• [Entries supplied]:
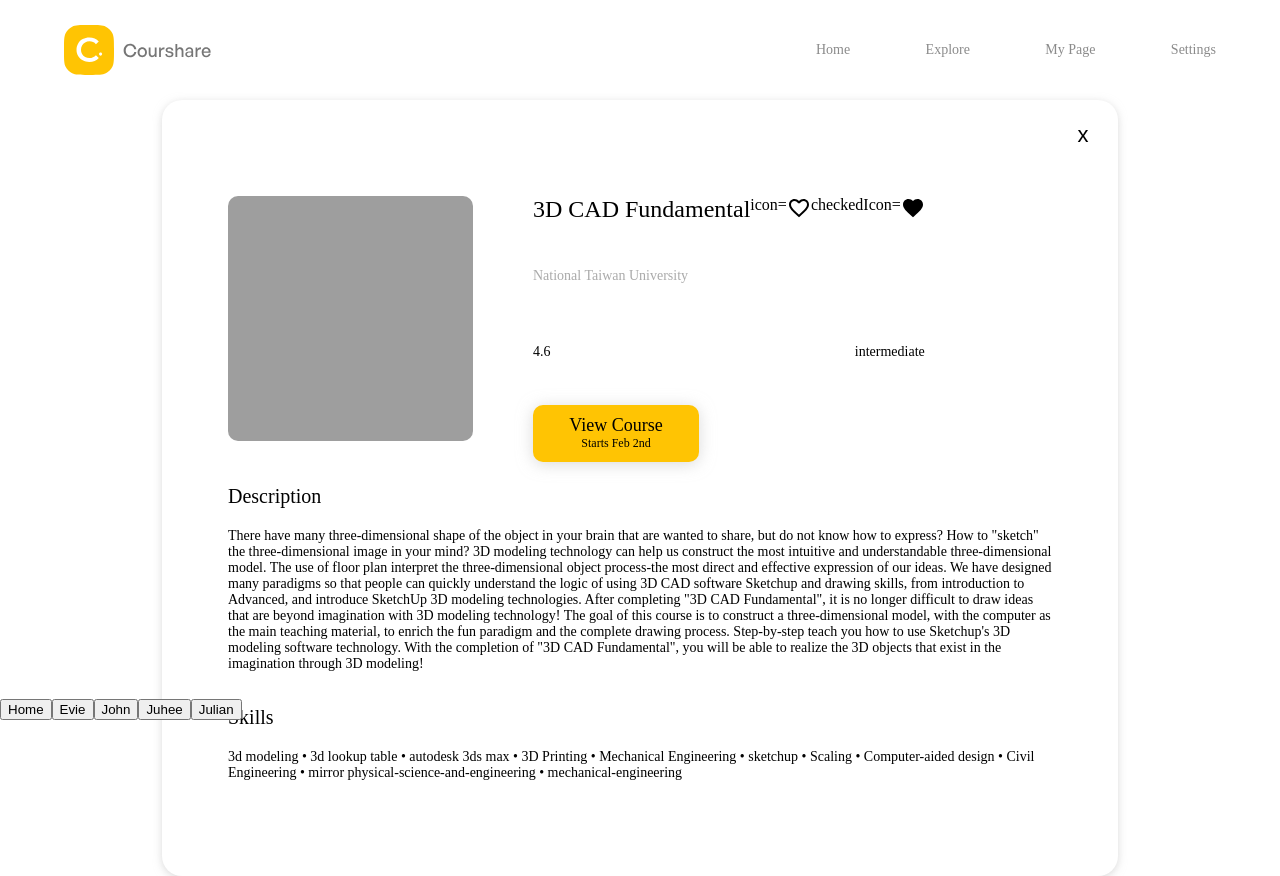
Repository: julianm09/courshare-app
Page: /comps/juhee
The author's editor kept a copy of each file at every save. The page is drawn from the files as they stood at one save, then again after the next save.
The browser window is 1280 px wide. The pictures show the whole page.
Pictures or frames that could not be fetched are drawn as grey boxes. The project was rebuilt for these pictures with package versions that can differ from the ones it lists, and the page was loaded fresh each time. The framework's server and built-in components were replaced by stand-ins that run in the browser. Also part of the build but not shown: next.config.js.

Above is the page before, as saved 2022-02-07 14:50:11.

### pages/_app.js
import "../styles/globals.css";
import styled from "styled-components";
import { useRouter } from "next/router";
import Navbar from "@/components/Navbar";

function MyApp({ Component, pageProps }) {
  const r = useRouter();
  return (
    <>
    <Navbar/>
      <Component {...pageProps} />

      <BotNav>
        <button onClick={() => r.push("/")}>Home</button>
        <button onClick={() => r.push("/comps/evie")}>Evie</button>
        <button onClick={() => r.push("/comps/john")}>John</button>
        <button onClick={() => r.push("/comps/juhee")}>Juhee</button>
        <button onClick={() => r.push("/comps/julian")}>Julian</button>
      </BotNav>
    </>
  );
}

const BotNav = styled.div`
  position: fixed;
  bottom: 0px;
`;

export default MyApp;

### pages/comps/juhee.js
import styled from "styled-components";
import CourseDetailCard from "@/components/CourseDetailCard";

export default function Juhee() {
  return (
    <Cont>
      {/* make components here */}
      <CourseDetailCard></CourseDetailCard>
    </Cont>
  );
}

const Cont = styled.div`
  display: flex;
  align-items: center;
  flex-direction: column;
  width: 100%;
`;

### styles/globals.css
@import url("general-sans.css");

html,
body {
  padding: 0;
  margin: 0;
  font-family: -apple-system, BlinkMacSystemFont, Segoe UI, Roboto, Oxygen,
    Ubuntu, Cantarell, Fira Sans, Droid Sans, Helvetica Neue, sans-serif;
}

a {
  color: inherit;
  text-decoration: none;
}

* {
  box-sizing: border-box;
}

### components/Navbar.js
import styled from "styled-components";
import { useState } from "react";
import { useRouter } from "next/router";

export default function Navbar({}) {
  const r = useRouter();

  const [menu, setMenu] = useState(false);

  const handleLink = (t) => {
    setMenu(false);
    r.push(t);
  };

  return (
    <NavbarUI>
      <Logo
        src="/logo.svg"
        selected={r.pathname == "/"}
        onClick={() => handleLink("/")}
      ></Logo>
      <Navigation>
        <LinkUI selected={r.pathname == "/"} onClick={() => handleLink("/")}>
          Home
        </LinkUI>
        <LinkUI
          selected={r.pathname == "/explore"}
          onClick={() => handleLink("/explore")}
        >
          Explore
        </LinkUI>
        <LinkUI
          selected={r.pathname == "/mypage"}
          onClick={() => handleLink("/mypage")}
        >
          My Page
        </LinkUI>
        <LinkUI
          selected={r.pathname == "/settings"}
          onClick={() => handleLink("/settings")}
        >
          Settings
        </LinkUI>
      </Navigation>
      <MenuIcon
        src={menu ? "/icons/close.svg" : "/icons/menu.svg"}
        onClick={() => setMenu(!menu)}
      />
      {menu ? (
        <MobileMenu>
          <LinkUI selected={r.pathname == "/"} onClick={() => handleLink("/")}>
            Home
          </LinkUI>
          <LinkUI
            selected={r.pathname == "/explore"}
            onClick={() => handleLink("/explore")}
          >
            Explore
          </LinkUI>
          <LinkUI
            selected={r.pathname == "/mypage"}
            onClick={() => handleLink("/mypage")}
          >
            My Page
          </LinkUI>
          <LinkUI
            selected={r.pathname == "/settings"}
            onClick={() => handleLink("/settings")}
          >
            Settings
          </LinkUI>
        </MobileMenu>
      ) : (
        <></>
      )}
    </NavbarUI>
  );
}

const NavbarUI = styled.div`
  width: 100%;
  padding: 0 5%;
  height: 100px;
  display: flex;
  align-items: center;
  justify-content: space-between;

  -webkit-touch-callout: none; /* iOS Safari */
  -webkit-user-select: none; /* Safari */
  -khtml-user-select: none; /* Konqueror HTML */
  -moz-user-select: none; /* Old versions of Firefox */
  -ms-user-select: none; /* Internet Explorer/Edge */
  user-select: none; /* Non-prefixed version, currently supported by Chrome, Edge, Opera and Firefox */
`;

const Logo = styled.img`
  cursor: pointer;
`;

const Navigation = styled.div`
  display: flex;
  justify-content: space-between;
  width: 400px;
  @media (max-width: 1000px) {
    display: none;
  }
`;

const LinkUI = styled.div`
  cursor: pointer;
  font-family: General Sans;
  font-style: normal;
  font-size: 14px;
  line-height: 24px;
  color: #8b8b8b;
  color: ${(props) => (props.selected ? "#595959" : "#8B8B8B")};
  font-weight: ${(props) => (props.selected ? "500" : "400")};
`;

const MenuIcon = styled.img`
  cursor: pointer;
  display: none;
  @media (max-width: 1000px) {
    display: flex;
  }
`;

const MobileMenu = styled.div`
  cursor: pointer;
  display: flex;
  position: absolute;
  height: 200px;
  flex-direction: column;
  justify-content: space-between;
  align-items: flex-end;
  top: 100px;
  width: 90%;
  @media (min-width: 1000px) {
    display: none;
  }
`;

### components/CourseDetailCard.js
import styled from "styled-components";
import { useState } from "react";
import Favorite from "@mui/icons-material/Favorite";
import FavoriteBorder from "@mui/icons-material/FavoriteBorder";
import RegisterButton from "../components/RegisterButton";

const BigCont = styled.div`
  display: flex;
  flex-direction: column;
  width: 956px;
  height: 776px;
  background-color: #ffffff;
  box-shadow: 0px 2px 8px 0px rgba(185, 185, 185, 0.52);
  border-radius: 20px;
  font-family: General Sans;
`;
const ButtonCont = styled.div`
  display: flex;
  justify-content: flex-end;
  margin-right: 20px;
  margin-top: 20px;
`;
const XButton = styled.button`
  border: none;
  background-color: #fff;
  border-radius: 20px;
  width: 30px;
  height: 30px;
  color: #000;
  font-size: 22px;
`;
const ContentCont = styled.div`
  display: flex;
  flex-direction: column;
  justify-content: space-between;
  padding: 46px 66px 66px 66px;
`;
const FristCont = styled.div`
  display: flex;
  flex-direction: row;
`;
const LeftCont = styled.div``;

const Img = styled.img`
  width: 245px;
  height: 245px;
  border-radius: 10px;
`;
const Heading1 = styled.p`
  font-size: 24px;
  margin: 0;
  font-weight: 500;
`;

const GreyText = styled.p`
  color: #aaaaaa;
  font-size: 14px;
`;
const RightCont = styled.div`
  height: 245px;
  margin-left: 60px;
  display: flex;
  flex-direction: column;
  align-items: space-between;
`;
const RightSmallCont = styled.div`
  display: flex;
  flex-direction: row;
  justify-content: space-between;
  margin-bottom: 8%;
`;
const SecondCont = styled.div`
  margin-top: 20px;
`;
const Heading2 = styled.p`
  font-size: 20px;
  font-weight: 500;
`;
const Desc = styled.p`
  font-size: 14px;
`;
const ThirdCont = styled.div``;

export default function CourseDetailCard({
  name = "3D  CAD Fundamental",
  school = "National Taiwan University",
  rating = 4.6,
  difficulty = "intermediate",
  description = "",
  skills = "",
}) {
  return (
    <BigCont>
      <ButtonCont>
        <XButton>x</XButton>
      </ButtonCont>
      <ContentCont>
        <FristCont>
          <LeftCont>
            <Img src="https://images.unsplash.com/photo-1600869009498-8d429f88d4f5?ixlib=rb-1.2.1&ixid=MnwxMjA3fDB8MHxwaG90by1wYWdlfHx8fGVufDB8fHx8&auto=format&fit=crop&w=2340&q=80" />
          </LeftCont>
          <RightCont>
            <RightSmallCont>
              <Heading1>{name}</Heading1>
              icon={<FavoriteBorder />}
              checkedIcon={<Favorite />}
            </RightSmallCont>
            <RightSmallCont>
              <GreyText>{school}</GreyText>
            </RightSmallCont>
            <RightSmallCont>
              <Desc>{rating}</Desc>
              <Desc>{difficulty}</Desc>
            </RightSmallCont>
            <RightSmallCont>
              <RegisterButton />
            </RightSmallCont>
          </RightCont>
        </FristCont>
        <SecondCont>
          <Heading2>Description</Heading2>
          <Desc>
            There have many three-dimensional shape of the object in your brain
            that are wanted to share, but do not know how to express? How to
            "sketch" the three-dimensional image in your mind? 3D modeling
            technology can help us construct the most intuitive and
            understandable three-dimensional model. The use of floor plan
            interpret the three-dimensional object process-the most direct and
            effective expression of our ideas. We have designed many paradigms
            so that people can quickly understand the logic of using 3D CAD
            software Sketchup and drawing skills, from introduction to Advanced,
            and introduce SketchUp 3D modeling technologies. After completing
            "3D CAD Fundamental", it is no longer difficult to draw ideas that
            are beyond imagination with 3D modeling technology! The goal of this
            course is to construct a three-dimensional model, with the computer
            as the main teaching material, to enrich the fun paradigm and the
            complete drawing process. Step-by-step teach you how to use
            Sketchup's 3D modeling software technology. With the completion of
            "3D CAD Fundamental", you will be able to realize the 3D objects
            that exist in the imagination through 3D modeling!
          </Desc>
        </SecondCont>
        <ThirdCont>
          <Heading2>Skills</Heading2>
          <Desc>
            3d modeling • 3d lookup table • autodesk 3ds max • 3D Printing •
            Mechanical Engineering • sketchup • Scaling • Computer-aided design
            • Civil Engineering • mirror physical-science-and-engineering •
            mechanical-engineering
          </Desc>
        </ThirdCont>
      </ContentCont>
    </BigCont>
  );
}

### styles/general-sans.css
/**
 * @license
 *
 * Font Family: General Sans
 * Designed by: Frode Helland
 * URL: https://www.fontshare.com/fonts/general-sans
 * © 2021 Indian Type Foundry
 *
 * Font Styles:
 * General Sans Variable(Variable font)
 * General Sans Variable Italic(Variable font)
 * General Sans Extralight
 * General Sans Extralight Italic
 * General Sans Light
 * General Sans Light Italic
 * General Sans Regular
 * General Sans Italic
 * General Sans Medium
 * General Sans Medium Italic
 * General Sans Semibold
 * General Sans Semibold Italic
 * General Sans Bold
 * General Sans Bold Italic
 *
*/


/**
* This is a variable font
* You can controll variable axes as shown below:
* font-variation-settings: 'wght' 700.0;
*
* available axes:

* 'wght' (range from 200.0 to 700.0)

*/

@font-face {
  font-family: 'GeneralSans-Variable';
  src: url('../fonts/GeneralSans-Variable.woff2') format('woff2'),
       url('../fonts/GeneralSans-Variable.woff') format('woff'),
       url('../fonts/GeneralSans-Variable.ttf') format('truetype');
       font-weight: 200 700;
       font-display: swap;
       font-style: normal;
}


/**
* This is a variable font
* You can controll variable axes as shown below:
* font-variation-settings: 'wght' 700.0;
*
* available axes:

* 'wght' (range from 200.0 to 700.0)

*/

@font-face {
  font-family: 'GeneralSans-VariableItalic';
  src: url('../fonts/GeneralSans-VariableItalic.woff2') format('woff2'),
       url('../fonts/GeneralSans-VariableItalic.woff') format('woff'),
       url('../fonts/GeneralSans-VariableItalic.ttf') format('truetype');
       font-weight: 200 700;
       font-display: swap;
       font-style: italic;
}


@font-face {
  font-family: 'GeneralSans-Extralight';
  src: url('../fonts/GeneralSans-Extralight.woff2') format('woff2'),
       url('../fonts/GeneralSans-Extralight.woff') format('woff'),
       url('../fonts/GeneralSans-Extralight.ttf') format('truetype');
       font-weight: 200;
       font-display: swap;
       font-style: normal;
}


@font-face {
  font-family: 'GeneralSans-ExtralightItalic';
  src: url('../fonts/GeneralSans-ExtralightItalic.woff2') format('woff2'),
       url('../fonts/GeneralSans-ExtralightItalic.woff') format('woff'),
       url('../fonts/GeneralSans-ExtralightItalic.ttf') format('truetype');
       font-weight: 200;
       font-display: swap;
       font-style: italic;
}


@font-face {
  font-family: 'GeneralSans-Light';
  src: url('../fonts/GeneralSans-Light.woff2') format('woff2'),
       url('../fonts/GeneralSans-Light.woff') format('woff'),
       url('../fonts/GeneralSans-Light.ttf') format('truetype');
       font-weight: 300;
       font-display: swap;
       font-style: normal;
}


@font-face {
  font-family: 'GeneralSans-LightItalic';
  src: url('../fonts/GeneralSans-LightItalic.woff2') format('woff2'),
       url('../fonts/GeneralSans-LightItalic.woff') format('woff'),
       url('../fonts/GeneralSans-LightItalic.ttf') format('truetype');
       font-weight: 300;
       font-display: swap;
       font-style: italic;
}


@font-face {
  font-family: 'GeneralSans-Regular';
  src: url('../fonts/GeneralSans-Regular.woff2') format('woff2'),
       url('../fonts/GeneralSans-Regular.woff') format('woff'),
       url('../fonts/GeneralSans-Regular.ttf') format('truetype');
       font-weight: 400;
       font-display: swap;
       font-style: normal;
}


@font-face {
  font-family: 'GeneralSans-Italic';
  src: url('../fonts/GeneralSans-Italic.woff2') format('woff2'),
       url('../fonts/GeneralSans-Italic.woff') format('woff'),
       url('../fonts/GeneralSans-Italic.ttf') format('truetype');
       font-weight: 400;
       font-display: swap;
       font-style: italic;
}


@font-face {
  font-family: 'GeneralSans-Medium';
  src: url('../fonts/GeneralSans-Medium.woff2') format('woff2'),
       url('../fonts/GeneralSans-Medium.woff') format('woff'),
       url('../fonts/GeneralSans-Medium.ttf') format('truetype');
       font-weight: 500;
       font-display: swap;
       font-style: normal;
}


@font-face {
  font-family: 'GeneralSans-MediumItalic';
  src: url('../fonts/GeneralSans-MediumItalic.woff2') format('woff2'),
       url('../fonts/GeneralSans-MediumItalic.woff') format('woff'),
       url('../fonts/GeneralSans-MediumItalic.ttf') format('truetype');
       font-weight: 500;
       font-display: swap;
       font-style: italic;
}


@font-face {
  font-family: 'GeneralSans-Semibold';
  src: url('../fonts/GeneralSans-Semibold.woff2') format('woff2'),
       url('../fonts/GeneralSans-Semibold.woff') format('woff'),
       url('../fonts/GeneralSans-Semibold.ttf') format('truetype');
       font-weight: 600;
       font-display: swap;
       font-style: normal;
}


@font-face {
  font-family: 'GeneralSans-SemiboldItalic';
  src: url('../fonts/GeneralSans-SemiboldItalic.woff2') format('woff2'),
       url('../fonts/GeneralSans-SemiboldItalic.woff') format('woff'),
       url('../fonts/GeneralSans-SemiboldItalic.ttf') format('truetype');
       font-weight: 600;
       font-display: swap;
       font-style: italic;
}


@font-face {
  font-family: 'GeneralSans-Bold';
  src: url('../fonts/GeneralSans-Bold.woff2') format('woff2'),
       url('../fonts/GeneralSans-Bold.woff') format('woff'),
       url('../fonts/GeneralSans-Bold.ttf') format('truetype');
       font-weight: 700;
       font-display: swap;
       font-style: normal;
}


@font-face {
  font-family: 'GeneralSans-BoldItalic';
  src: url('../fonts/GeneralSans-BoldItalic.woff2') format('woff2'),
       url('../fonts/GeneralSans-BoldItalic.woff') format('woff'),
       url('../fonts/GeneralSans-BoldItalic.ttf') format('truetype');
       font-weight: 700;
       font-display: swap;
       font-style: italic;
}

### components/RegisterButton.js
import styled from "styled-components";

const RegisterBtn = styled.button`
  width: 166px;
  height: 57px;
  background-color: ${(props) => props.background};
  color: #000000;
  filter: drop-shadow(0px 2px 8px rgba(185, 185, 185, 0.52));
  border-radius: 10px;
  border: none;
  display: flex;
  flex-direction: column;
  justify-content: center;
  align-items: center;
`;
const Header = styled.div`
  font-family: General Sans;
  font-style: normal;
  font-weight: 500;
  font-size: 18px;
  color: #000000;
  margin-left: auto;
  margin-right: auto;
`;

const Text = styled.div`
font-family: General Sans;
font-style: normal;
font-weight: normal;
font-size: 12px;
color: #000000;
margin-left: auto;
margin-right: auto;

}
`;

const RegisterButton = ({
  text = "View Course",
  data = "Starts Feb 2nd",
  background = "#FFC403",
}) => {
  return (
    <RegisterBtn background={background}>
      <Header>{text}</Header>
      <Text>{data}</Text>
    </RegisterBtn>
  );
};

export default RegisterButton;

Loaded but not shown: pages/_document.js (common file)

After the next save:
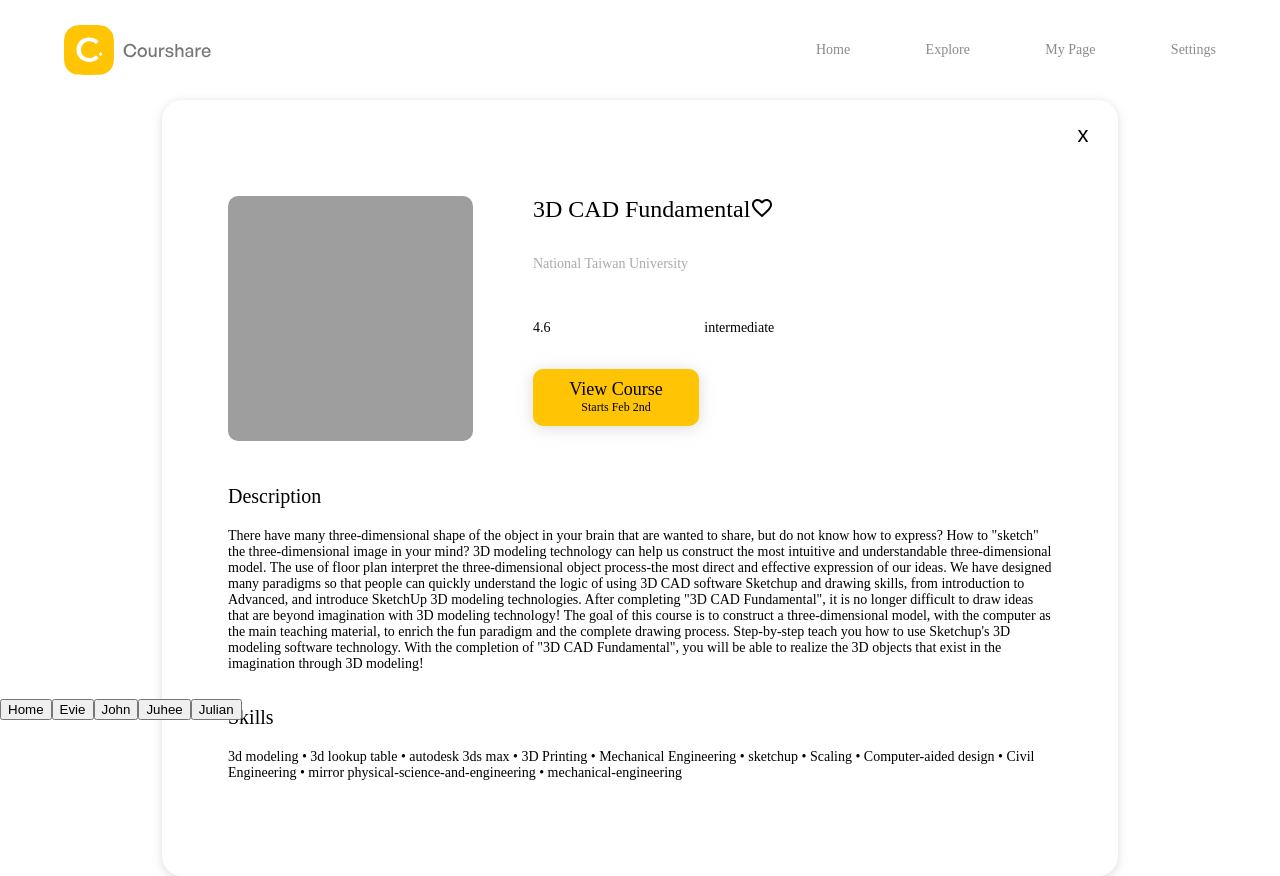
Saved 88 s later.
--- a/components/CourseDetailCard.js
+++ b/components/CourseDetailCard.js
@@ -102,8 +102,7 @@ export default function CourseDetailCard({
           <RightCont>
             <RightSmallCont>
               <Heading1>{name}</Heading1>
-              icon={<FavoriteBorder />}
-              checkedIcon={<Favorite />}
+              <FavoriteBorder />
             </RightSmallCont>
             <RightSmallCont>
               <GreyText>{school}</GreyText>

• [Aim of the exercise]: This task calls for each line of the material that contains "handleLink".

• [Response]:
  const handleLink = (t) => {
        onClick={() => handleLink("/")}
        <LinkUI selected={r.pathname == "/"} onClick={() => handleLink("/")}>
          onClick={() => handleLink("/explore")}
          onClick={() => handleLink("/mypage")}
          onClick={() => handleLink("/settings")}
          <LinkUI selected={r.pathname == "/"} onClick={() => handleLink("/")}>
            onClick={() => handleLink("/explore")}
            onClick={() => handleLink("/mypage")}
            onClick={() => handleLink("/settings")}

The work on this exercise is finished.